The most important thing you can do for your family is make sure you know you’re going to heaven when you die and to help your family know, as well. You can know. These things have I written unto you that believe on the name of the Son of God; that ye may know that ye have eternal life, and that ye may believe on the name of the Son of God (1 John 5:13).

Do you have eternal life? Have you believed on Jesus? Have you accepted His payment for your sins?

Before your passing, make sure your family knows where to find you. Make sure your new home will be heaven.

Easter memories and actualities

Christ the Lord is risen today! Alleluia!

The sanctuary is adorned with myriad pots of white Easter lillies wrapped in purple foil, and the organ plays. Our children’s choir, in two-piece robes with ridiculous, huge bows at our necks, walks down the center aisle, singing Joyful, Joyful We Adore Thee to the tune of Beethoven’s Ode to Joy. When our choir gets into place up front, our minister floats across the platform in his white robe with the special purple and gold scarf and begins the invocation. “Jesus is risen. Let us rejoice.” And the adult choir begins the anthem.

One very early Easter morning when I was a teen, our family went to a park to hear another choir’s resurrection songs. I remember the trees were lacy with tiny chartreuse leaves, dogwoods were in bloom, and the beautiful voices sang out. Low in the grave He lay Up from the grave He arose! It was thrilling.

Between my participation in the children’s choir and the dewy Easter morning in the park, I was born again. I understood the significance of Easter. No tomb can hold Him. He is God. He is our Redeemer. He’s alive!

The resurrection is the crowning pinnacle of the gospel.

Jesus died on the cross. That’s a terrible and wonderful fact, since His death—the perfect Son of God willingly paying the price for my sins—made it so that I could decide to acknowledge that payment and be saved.

And, even though He died and was buried, He rose.

Jesus told his disciples what would happen. He told the Jewish leaders as well. But his disciples didn’t understand.
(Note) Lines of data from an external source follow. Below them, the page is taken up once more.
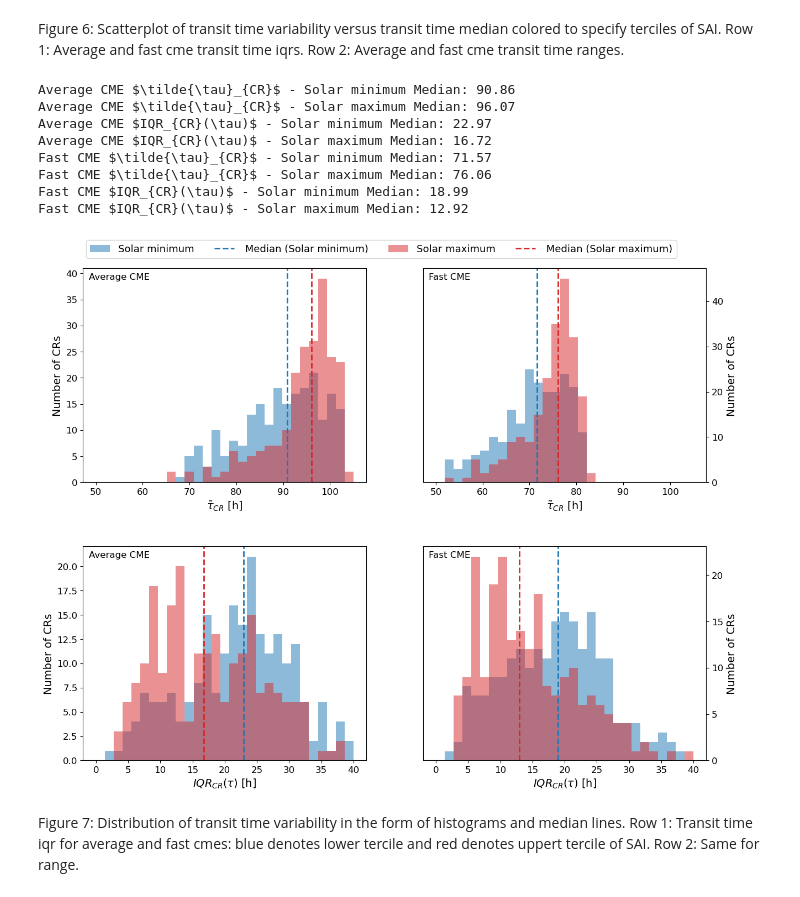
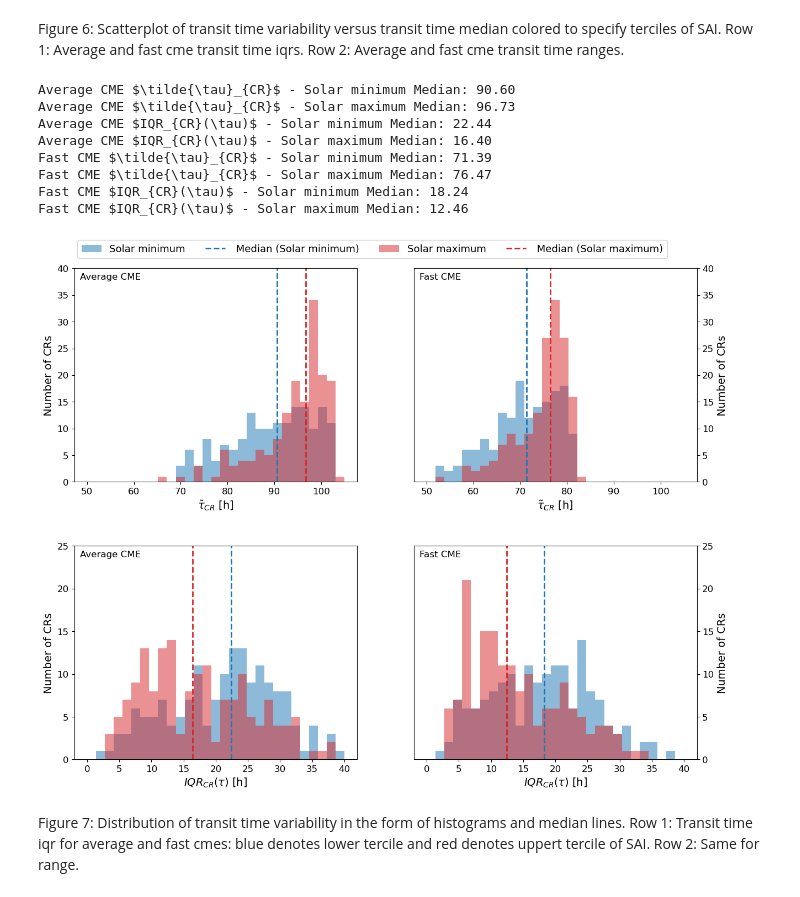
Before and after one commit to dechenlhamogyeltshen/CME_transit_variability, a Jupyter notebook: code/analysis.ipynb, the cells around one changed output. Cells and saved outputs as stored; diff of their text form; code cells hidden in the pictures.

```diff
--- a/code/analysis.ipynb
+++ b/code/analysis.ipynb
@@ -19,5 +23,15 @@ import os
 
 mpl.rcParams.update({'font.size': 14})
+# %%
+# Define a colour-blind friendly turbo-inspired palette for 2-D plots
+colors = [
+    "#0072B2",  # deep blue
+    "#56B4E9",  # cyan
+    "#F0E442",  # yellow
+    "#E69F00",  # orange
+    "#D55E00"   # red
+]
+cb_turbo = LinearSegmentedColormap.from_list("cb_turbo", colors)
 # %%
 def load_ssn_sai():
     """
@@ -49,8 +63,8 @@ def load_ssn_sai():
     # Drop unwanted columns
     ssn_df.drop(columns=[0, 1, 2, 3, 4, 5], inplace=True)
 
-    # Add the 13-month running smooth
-    window = 13 * 30  # Approximate window in days
+    # Add the 18-month running smooth
+    window = 18 * 30  # Approximate window in days
     ssn_df['smooth'] = (
         ssn_df.rolling(f"{window}D", on='datetime')['ssn']
         .mean()
@@ -62,7 +76,7 @@ def load_ssn_sai():
     mask = ssn_df['jd'] < start_jd + window / 2
     ssn_df.loc[mask, 'smooth'] = np.nan
 
-    # Add Solar Activity Index (SAI)
+    # Add Solar Activity Index (SAI) by normalising against 11 year max
     nwindow = int(11 * 12)  # Approximate solar cycle length in months
     ssn_df['rollingmax'] = (
         ssn_df['smooth']
@@ -1025,77 +1208,85 @@ Figure 6: Scatterplot of transit time variability versus transit time median col
 # %%
 def histogram_sai_transit_iqr_range():
     """
-    Produce histograms of the 'iqr' and 'range' variables for the lower and upper terciles of the SAI distribution
-    for both Average CME and Fast CME scenarios. The titles are moved inside the plot and a single combined legend is used for the entire figure.
-    Returns:
+    Produce histograms of the 'iqr' and 'range' variables for the lower and upper quartiles of the SAI distribution
+    for both Average CME and Fast CME scenarios. Uses 30 bins for all histograms.
     """
     cme_avg, cme_fst = load_reduced_transit_data()
 
+    # Prepare datasets, colors, and labels for plotting
     datasets = [(cme_avg, 'Average CME'), (cme_fst, 'Fast CME')]
     colors = {'lower': 'tab:blue', 'upper': 'tab:red'}
     labels = {'lower': 'Solar minimum', 'upper': 'Solar maximum'}
 
+    # Create a 2x2 figure for histograms (rows: avg and iqr, columns: Average/Fast CME)
     fig, ax = plt.subplots(2, 2, figsize=(12, 10), facecolor='white')
     handles, labels_legend = [], []
 
+    # Loop over datasets (Average/Fast CME)
     for i, (cme, cme_label) in enumerate(datasets):
-        terciles = cme['sai'].quantile([0.333, 0.666]).values
-        id_low = cme['sai'] <= terciles[0]
-        id_high = cme['sai'] > terciles[1]
-
+        # Compute SAI quartiles to classify low and high solar activity periods
+        quartiles = cme['sai'].quantile([0.25, 0.5, 0.75]).values
+        id_low = cme['sai'] <= quartiles[0]
+        id_high = cme['sai'] > quartiles[2]
+        # Organise the data for plotting histograms by low and high quartile
         data_dict = {
             'lower': {'avg': cme.loc[id_low, 'avg'], 'iqr': cme.loc[id_low, 'iqr']},
             'upper': {'avg': cme.loc[id_high, 'avg'], 'iqr': cme.loc[id_high, 'iqr']}
         }
 
+        # Loop over variables (avg and iqr) and plot histograms
         for j, (var, title) in enumerate(zip(['avg', 'iqr'], [r'$\tilde{\tau}_{CR}$', r'$IQR_{CR}(\tau)$'])):
             bins = np.linspace(0 if var == 'iqr' else 50, 40 if var == 'iqr' else 105, 30)
 
+            # Plot lower and upper quartile histograms
             for key in ['lower', 'upper']:
                 hist = ax[j, i].hist(data_dict[key][var], bins=bins, density=False, alpha=0.5, color=colors[key])
+                # Add dashed line at median
                 median_value = np.median(data_dict[key][var])
                 ax[j, i].axvline(median_value, color=colors[key], linestyle='dashed', linewidth=2)
-
+                # Print median values for reference
                 print(f"{cme_label} {title} - {labels[key]} Median: {median_value:.2f}")
 
                 if i == 0 and j == 0:  # Collect legend handles once
-                    handles.append(hist[2][0])
+                    handles.append(hist[2][0]) # Patch color
                     labels_legend.append(f'{labels[key]}')
                     handles.append(plt.Line2D([0], [0], color=colors[key], linestyle='dashed', linewidth=2))
                     labels_legend.append(f' Median ({labels[key]})')
 
+            # Set axis labels, tick sizes, and plot titles inside subplots
             ax[j, i].set_xlabel(f'{title} [h]',fontsize=14)
             ax[j, i].set_ylabel('Number of CRs',fontsize=14)
             ax[j, i].tick_params(axis='y', labelsize=12)
             ax[j, i].tick_params(axis='x', labelsize=12)
-            #ax[j, i].set_ylim(0, 0.1)
+            ax[0, i].set_ylim(0,40)
+            ax[1, i].set_ylim(0,25)
             ax[j, i].text(0.02, 0.98, f'{cme_label}', transform=ax[j, i].transAxes, fontsize=12, ha='left', va='top')
 
     # Move y-axis of second column to the right
     ax[0, 1].yaxis.tick_right()
     ax[0, 1].yaxis.set_label_position('right')
     ax[1, 1].yaxis.tick_right()
     ax[1, 1].yaxis.set_label_position('right')
 
     fig.legend(handles, labels_legend, loc='upper center', ncol=4, bbox_to_anchor=(0.5, 1.05), fontsize=13)
     fig.subplots_adjust(left=0.05, bottom=0.1, right=0.99, top=0.99, wspace=0.2, hspace=0.3)
 
-    fig_name = "/Users/dven/repos/CME_transit_climatology_new/figures/transit_histogram.pdf"
+    fig_name = "/Users/dven/repos/CME_transit_variability/figures/transit_histogram.pdf"
     fig.savefig(fig_name, dpi=300, bbox_inches='tight')
 
     return
 
 histogram_sai_transit_iqr_range()
 # %% [output]
-Average CME $\tilde{\tau}_{CR}$ - Solar minimum Median: 90.86
-Average CME $\tilde{\tau}_{CR}$ - Solar maximum Median: 96.07
-Average CME $IQR_{CR}(\tau)$ - Solar minimum Median: 22.97
-Average CME $IQR_{CR}(\tau)$ - Solar maximum Median: 16.72
-Fast CME $\tilde{\tau}_{CR}$ - Solar minimum Median: 71.57
-Fast CME $\tilde{\tau}_{CR}$ - Solar maximum Median: 76.06
-Fast CME $IQR_{CR}(\tau)$ - Solar minimum Median: 18.99
-Fast CME $IQR_{CR}(\tau)$ - Solar maximum Median: 12.92
+Average CME $\tilde{\tau}_{CR}$ - Solar minimum Median: 90.60
+Average CME $\tilde{\tau}_{CR}$ - Solar maximum Median: 96.73
+Average CME $IQR_{CR}(\tau)$ - Solar minimum Median: 22.44
+Average CME $IQR_{CR}(\tau)$ - Solar maximum Median: 16.40
+Fast CME $\tilde{\tau}_{CR}$ - Solar minimum Median: 71.39
+Fast CME $\tilde{\tau}_{CR}$ - Solar maximum Median: 76.47
+Fast CME $IQR_{CR}(\tau)$ - Solar minimum Median: 18.24
+Fast CME $IQR_{CR}(\tau)$ - Solar maximum Median: 12.46
-[figure, old version]
+[figure, new version]
 # %% [markdown]
 Figure 7: Distribution of transit time variability in the form of histograms and median lines. Row 1: Transit time iqr for average and fast cmes: blue denotes lower tercile and red denotes uppert tercile of SAI. Row 2: Same for range.
 # %%
```
Also changed, not shown: parts of 25 cells of this notebook, 17 other files.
The leaders did, but they said, We have a law, and by our law he ought to die, because he made himself the Son of God (John 19:7b).

For Christ also hath once suffered for sins, the just for the unjust, that he might bring us to God, being put to death in the flesh, but quickened (made alive) by the Spirit (1 Peter 3:18).

After Jesus’ death, the Jewish leaders paid hush money to those who guarded the tomb, so that the people wouldn’t know what happened (Matthew 28:11-15).

Many saw Him after the resurrection. He was seen of Cephas, then of the twelve: After that, he was seen of above five hundred brethren at once; of whom the greater part remain unto this present, but some are fallen asleep. After that, he was seen of James; then of all the apostles. And last of all he was seen of me (Paul) also, as of one born out of due time (1 Corinthians 15:5-8).

Well over five hundred people saw Jesus alive, walking on the earth, talking to them, even eating food. He stayed around for forty days.

Disciples and angels watched as He ascended into heaven, promising to come again.

Why is it so important that Jesus is alive? Wasn’t His death enough?

Many religions portray Jesus on the cross, in glass caskets, and lying down on slabs—dead. While it’s true He suffered on the cross and was buried in a cave tomb, the most miraculous part of the gospel is His resurrection.

But now is Christ risen from the dead, and become the firstfruits of them that slept. For since by man came death, by man came also the resurrection of the dead. For as in Adam all die, even so in Christ shall all be made alive (1 Corinthians 15:20-22).

The resurrection of Jesus gives us the way to eternal life. The resurrection gives us hope.

Jesus said unto her (the woman at the well), I am the resurrection, and the life: he that believeth in me, though he were dead, yet shall he live (John 11:25).

Christ the Lord is risen today! Alleluia!

Have a Happy Easter!